* Exercise:
For the entries below, report every line that includes the word "york".

Stored data entries

- Opening Delimiter -

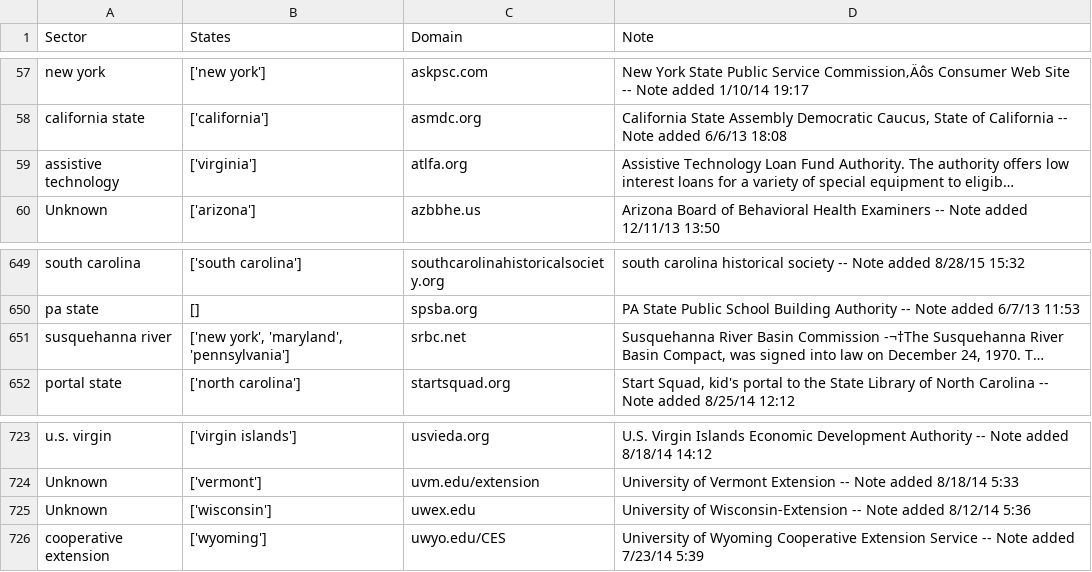
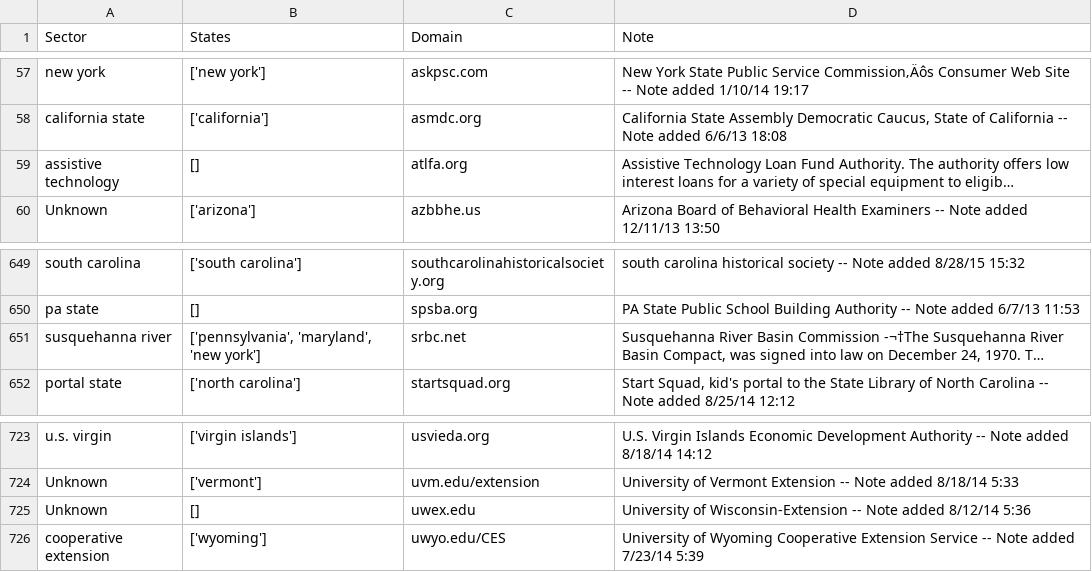
Before and after one commit to swati339/merge_pandas, a CSV file: classified_data.csv, drawn as a sheet; only a part is shown, gaps mark what is left out; long unchanged cells end in …; the diff names each change by its address in the sheet, - before the commit and + after, or states it on an @@ line.

```diff
--- a/classified_data.csv
+++ b/classified_data.csv
-B59 (States): ['virginia']
+B59 (States): []
-B651 (States): ['new york', 'maryland', 'pennsylvania']
+B651 (States): ['pennsylvania', 'maryland', 'new york']
-B725 (States): ['wisconsin']
+B725 (States): []
```
Also changed, not shown: 1 other file.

- Closing Delimiter -

* Completed exercise:
-B651 (States): ['new york', 'maryland', 'pennsylvania']
+B651 (States): ['pennsylvania', 'maryland', 'new york']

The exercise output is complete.